─── Exercise materials

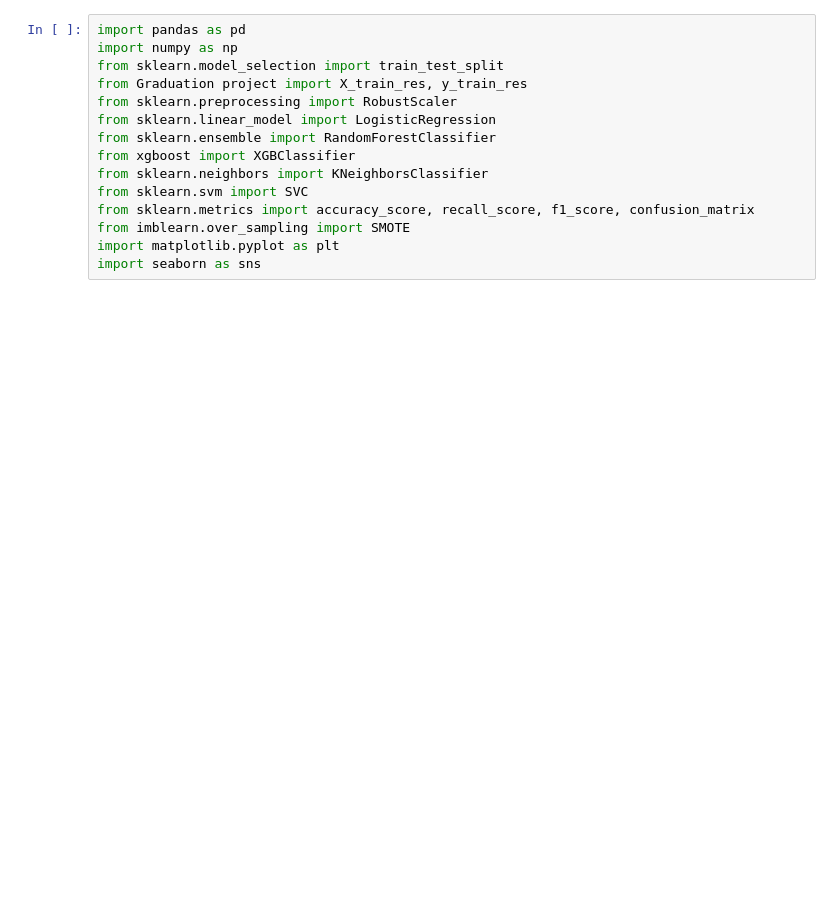
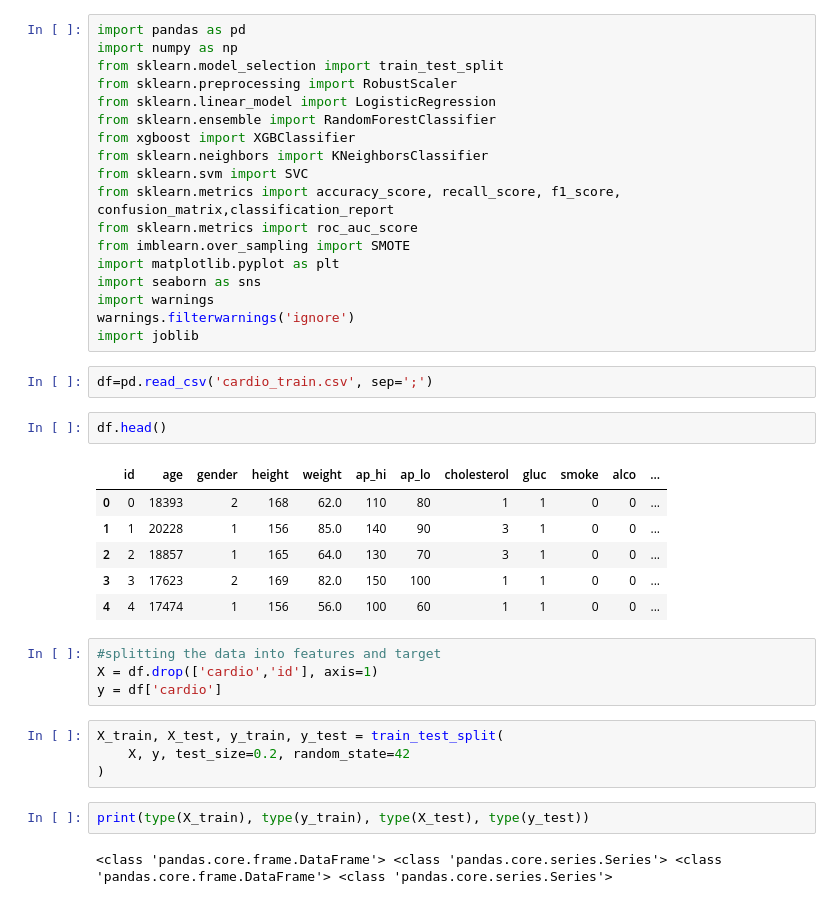
Before and after one commit to ahmedabbdelnasser3/-Heart-Disease-Risk-Prediction-Patient-Clustering, a Jupyter notebook: ml_model.ipynb, the cells around one changed output. Cells and saved outputs as stored; diff of their text form; blank space fills up the shorter version.

```diff
--- a/ml_model.ipynb
+++ b/ml_model.ipynb
@@ -2,14 +2,40 @@
 import pandas as pd
 import numpy as np
 from sklearn.model_selection import train_test_split
-from Graduation project import X_train_res, y_train_res
 from sklearn.preprocessing import RobustScaler
 from sklearn.linear_model import LogisticRegression
 from sklearn.ensemble import RandomForestClassifier
 from xgboost import XGBClassifier
 from sklearn.neighbors import KNeighborsClassifier
 from sklearn.svm import SVC
-from sklearn.metrics import accuracy_score, recall_score, f1_score, confusion_matrix
+from sklearn.metrics import accuracy_score, recall_score, f1_score, confusion_matrix,classification_report
+from sklearn.metrics import roc_auc_score
 from imblearn.over_sampling import SMOTE
 import matplotlib.pyplot as plt
 import seaborn as sns
+import warnings
+warnings.filterwarnings('ignore')
+import joblib
+# %%
+df=pd.read_csv('cardio_train.csv', sep=';')
+# %%
+df.head()
+# %% [output]
+|  | id | age | gender | height | weight | ap_hi | ap_lo | cholesterol | gluc | smoke | alco | ... |
+| 0 | 0 | 18393 | 2 | 168 | 62.0 | 110 | 80 | 1 | 1 | 0 | 0 | ... |
+| 1 | 1 | 20228 | 1 | 156 | 85.0 | 140 | 90 | 3 | 1 | 0 | 0 | ... |
+| 2 | 2 | 18857 | 1 | 165 | 64.0 | 130 | 70 | 3 | 1 | 0 | 0 | ... |
+| 3 | 3 | 17623 | 2 | 169 | 82.0 | 150 | 100 | 1 | 1 | 0 | 0 | ... |
+| 4 | 4 | 17474 | 1 | 156 | 56.0 | 100 | 60 | 1 | 1 | 0 | 0 | ... |
+# %%
+#splitting the data into features and target
+X = df.drop(['cardio','id'], axis=1)
+y = df['cardio']
+# %%
+X_train, X_test, y_train, y_test = train_test_split(
+    X, y, test_size=0.2, random_state=42
+)
+# %%
+print(type(X_train), type(y_train), type(X_test), type(y_test))
+# %% [output]
+<class 'pandas.core.frame.DataFrame'> <class 'pandas.core.series.Series'> <class 'pandas.core.frame.DataFrame'> <class 'pandas.core.series.Series'>
```
Also changed, not shown: parts of 15 cells of this notebook, 1 other file.
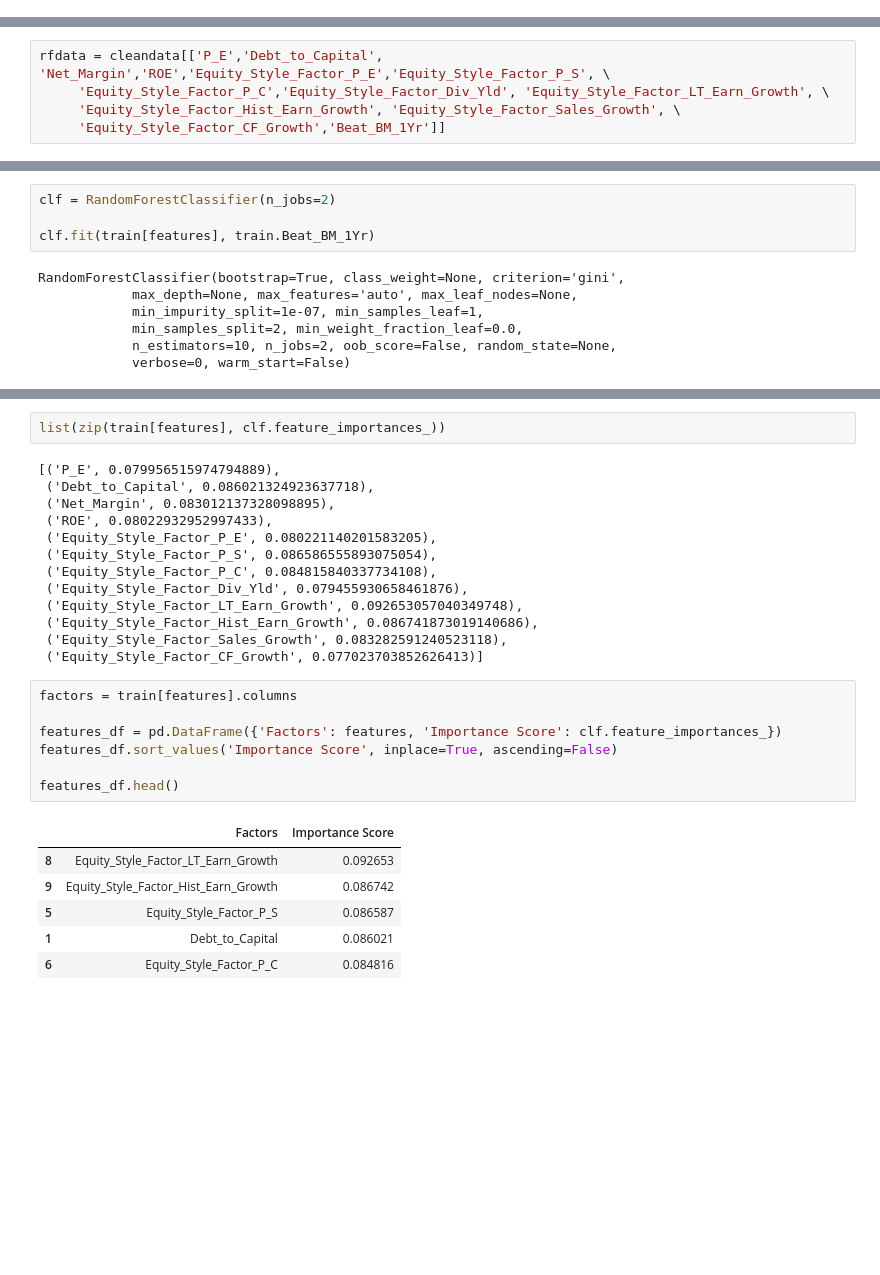
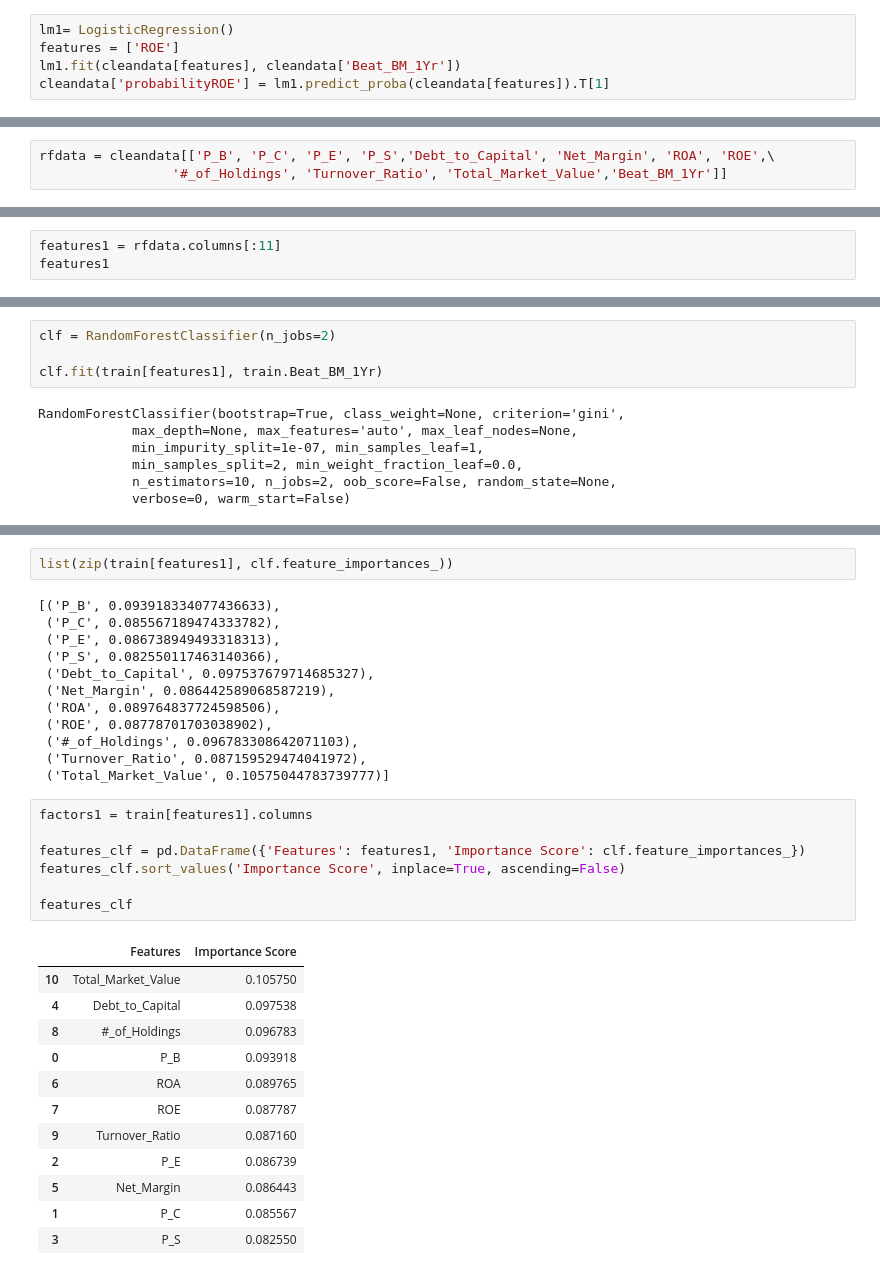
Before and after one commit to mmtong/DAT_03_20_MICHAEL_TONG, a Jupyter notebook: Final Project-Tong-1 Year.ipynb, the cells around one changed output, grey strips where cells are left out. Cells and saved outputs as stored; diff of their text form; blank space fills up the shorter version.

```diff
--- a/Final Project-Tong-1 Year.ipynb
+++ b/Final Project-Tong-1 Year.ipynb
@@ -425,0 +427,5 @@ zip(['P_E','Debt_to_Capital', 'Net_Margin','ROE','Equity_Style_Factor_P_E','Equi
+# %%
+lm1= LogisticRegression()
+features = ['ROE']
+lm1.fit(cleandata[features], cleandata['Beat_BM_1Yr'])
+cleandata['probabilityROE'] = lm1.predict_proba(cleandata[features]).T[1]
@@ -426,10 +491,8 @@ zip(['P_E','Debt_to_Capital', 'Net_Margin','ROE','Equity_Style_Factor_P_E','Equi
 # %% [markdown]
 # Random Forest
 # %%
-rfdata = cleandata[['P_E','Debt_to_Capital', 'Net_Margin','ROE','Equity_Style_Factor_P_E','Equity_Style_Factor_P_S', \
-     'Equity_Style_Factor_P_C','Equity_Style_Factor_Div_Yld', 'Equity_Style_Factor_LT_Earn_Growth', \
-     'Equity_Style_Factor_Hist_Earn_Growth', 'Equity_Style_Factor_Sales_Growth', \
-     'Equity_Style_Factor_CF_Growth','Beat_BM_1Yr']]
+rfdata = cleandata[['P_B', 'P_C', 'P_E', 'P_S','Debt_to_Capital', 'Net_Margin', 'ROA', 'ROE',\
+                 '#_of_Holdings', 'Turnover_Ratio', 'Total_Market_Value','Beat_BM_1Yr']]
 # %%
 rfdata.shape
 # %% [output]
@@ -490,0 +551,3 @@ Index([u'P_E', u'Debt_to_Capital', u'Net_Margin', u'ROE',
+# %%
+features1 = rfdata.columns[:11]
+features1
@@ -491,7 +559,7 @@ Index([u'P_E', u'Debt_to_Capital', u'Net_Margin', u'ROE',
 # %%
 clf = RandomForestClassifier(n_jobs=2)
 
-clf.fit(train[features], train.Beat_BM_1Yr)
+clf.fit(train[features1], train.Beat_BM_1Yr)
 # %% [output]
 RandomForestClassifier(bootstrap=True, class_weight=None, criterion='gini',
             max_depth=None, max_features='auto', max_leaf_nodes=None,
@@ -528,29 +596,34 @@ array([[ 1. ,  0. ],
 # %%
-list(zip(train[features], clf.feature_importances_))
+list(zip(train[features1], clf.feature_importances_))
 # %% [output]
-[('P_E', 0.079956515974794889),
- ('Debt_to_Capital', 0.086021324923637718),
- ('Net_Margin', 0.083012137328098895),
- ('ROE', 0.08022932952997433),
- ('Equity_Style_Factor_P_E', 0.080221140201583205),
- ('Equity_Style_Factor_P_S', 0.086586555893075054),
- ('Equity_Style_Factor_P_C', 0.084815840337734108),
- ('Equity_Style_Factor_Div_Yld', 0.079455930658461876),
- ('Equity_Style_Factor_LT_Earn_Growth', 0.092653057040349748),
- ('Equity_Style_Factor_Hist_Earn_Growth', 0.086741873019140686),
- ('Equity_Style_Factor_Sales_Growth', 0.083282591240523118),
- ('Equity_Style_Factor_CF_Growth', 0.077023703852626413)]
+[('P_B', 0.093918334077436633),
+ ('P_C', 0.085567189474333782),
+ ('P_E', 0.086738949493318313),
+ ('P_S', 0.082550117463140366),
+ ('Debt_to_Capital', 0.097537679714685327),
+ ('Net_Margin', 0.086442589068587219),
+ ('ROA', 0.089764837724598506),
+ ('ROE', 0.08778701703038902),
+ ('#_of_Holdings', 0.096783308642071103),
+ ('Turnover_Ratio', 0.087159529474041972),
+ ('Total_Market_Value', 0.10575044783739777)]
 # %%
-factors = train[features].columns
+factors1 = train[features1].columns
 
-features_df = pd.DataFrame({'Factors': features, 'Importance Score': clf.feature_importances_})
-features_df.sort_values('Importance Score', inplace=True, ascending=False)
+features_clf = pd.DataFrame({'Features': features1, 'Importance Score': clf.feature_importances_})
+features_clf.sort_values('Importance Score', inplace=True, ascending=False)
 
-features_df.head()
+features_clf
 # %% [output]
-|  | Factors | Importance Score |
-| 8 | Equity_Style_Factor_LT_Earn_Growth | 0.092653 |
-| 9 | Equity_Style_Factor_Hist_Earn_Growth | 0.086742 |
-| 5 | Equity_Style_Factor_P_S | 0.086587 |
-| 1 | Debt_to_Capital | 0.086021 |
-| 6 | Equity_Style_Factor_P_C | 0.084816 |
+|  | Features | Importance Score |
+| 10 | Total_Market_Value | 0.105750 |
+| 4 | Debt_to_Capital | 0.097538 |
+| 8 | #_of_Holdings | 0.096783 |
+| 0 | P_B | 0.093918 |
+| 6 | ROA | 0.089765 |
+| 7 | ROE | 0.087787 |
+| 9 | Turnover_Ratio | 0.087160 |
+| 2 | P_E | 0.086739 |
+| 5 | Net_Margin | 0.086443 |
+| 1 | P_C | 0.085567 |
+| 3 | P_S | 0.082550 |
```
Also changed, not shown: parts of 46 cells of this notebook.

──────

**Task goal:**
A single number is required: the count of lines in the records that include the string "sklearn".

**Exercise solution:**
9